Work required:
Scan the material for "active". Copy every line it appears in.

Study material:
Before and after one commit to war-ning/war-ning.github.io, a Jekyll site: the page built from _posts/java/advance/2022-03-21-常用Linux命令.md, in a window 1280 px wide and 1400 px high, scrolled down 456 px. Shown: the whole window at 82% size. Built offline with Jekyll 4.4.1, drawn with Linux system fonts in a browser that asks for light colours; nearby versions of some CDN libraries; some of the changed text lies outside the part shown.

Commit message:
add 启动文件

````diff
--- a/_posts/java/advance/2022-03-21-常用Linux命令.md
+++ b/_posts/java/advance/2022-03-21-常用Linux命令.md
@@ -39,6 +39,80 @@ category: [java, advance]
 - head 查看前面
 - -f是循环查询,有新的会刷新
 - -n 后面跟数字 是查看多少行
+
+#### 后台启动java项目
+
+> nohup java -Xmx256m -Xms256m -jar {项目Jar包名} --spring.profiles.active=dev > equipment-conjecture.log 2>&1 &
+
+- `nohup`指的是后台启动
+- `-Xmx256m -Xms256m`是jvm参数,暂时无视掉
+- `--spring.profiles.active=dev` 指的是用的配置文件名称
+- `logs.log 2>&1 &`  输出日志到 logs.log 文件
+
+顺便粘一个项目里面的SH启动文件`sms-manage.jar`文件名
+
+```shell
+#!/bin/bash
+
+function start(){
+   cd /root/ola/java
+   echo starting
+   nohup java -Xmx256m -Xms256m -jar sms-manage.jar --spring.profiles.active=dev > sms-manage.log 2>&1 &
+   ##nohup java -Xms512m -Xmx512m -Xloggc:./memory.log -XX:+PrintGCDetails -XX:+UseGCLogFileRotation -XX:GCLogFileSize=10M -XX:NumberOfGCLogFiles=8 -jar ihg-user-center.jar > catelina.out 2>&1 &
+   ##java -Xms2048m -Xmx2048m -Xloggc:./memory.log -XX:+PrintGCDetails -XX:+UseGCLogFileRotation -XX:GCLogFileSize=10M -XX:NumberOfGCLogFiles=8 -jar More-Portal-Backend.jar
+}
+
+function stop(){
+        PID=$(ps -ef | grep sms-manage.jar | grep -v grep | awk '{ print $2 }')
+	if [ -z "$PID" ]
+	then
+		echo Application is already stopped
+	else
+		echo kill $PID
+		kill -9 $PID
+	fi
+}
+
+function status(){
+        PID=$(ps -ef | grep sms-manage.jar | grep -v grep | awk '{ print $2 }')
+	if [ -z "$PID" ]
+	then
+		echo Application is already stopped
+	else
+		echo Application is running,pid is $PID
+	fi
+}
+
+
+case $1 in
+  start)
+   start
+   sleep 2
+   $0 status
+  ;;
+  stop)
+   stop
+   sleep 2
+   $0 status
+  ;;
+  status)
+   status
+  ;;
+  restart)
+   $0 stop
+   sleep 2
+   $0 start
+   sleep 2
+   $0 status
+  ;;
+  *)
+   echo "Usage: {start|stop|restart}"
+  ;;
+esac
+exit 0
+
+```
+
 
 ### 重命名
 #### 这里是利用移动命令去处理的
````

Worked solution:
+> nohup java -Xmx256m -Xms256m -jar {项目Jar包名} --spring.profiles.active=dev > equipment-conjecture.log 2>&1 &
+- `--spring.profiles.active=dev` 指的是用的配置文件名称
+   nohup java -Xmx256m -Xms256m -jar sms-manage.jar --spring.profiles.active=dev > sms-manage.log 2>&1 &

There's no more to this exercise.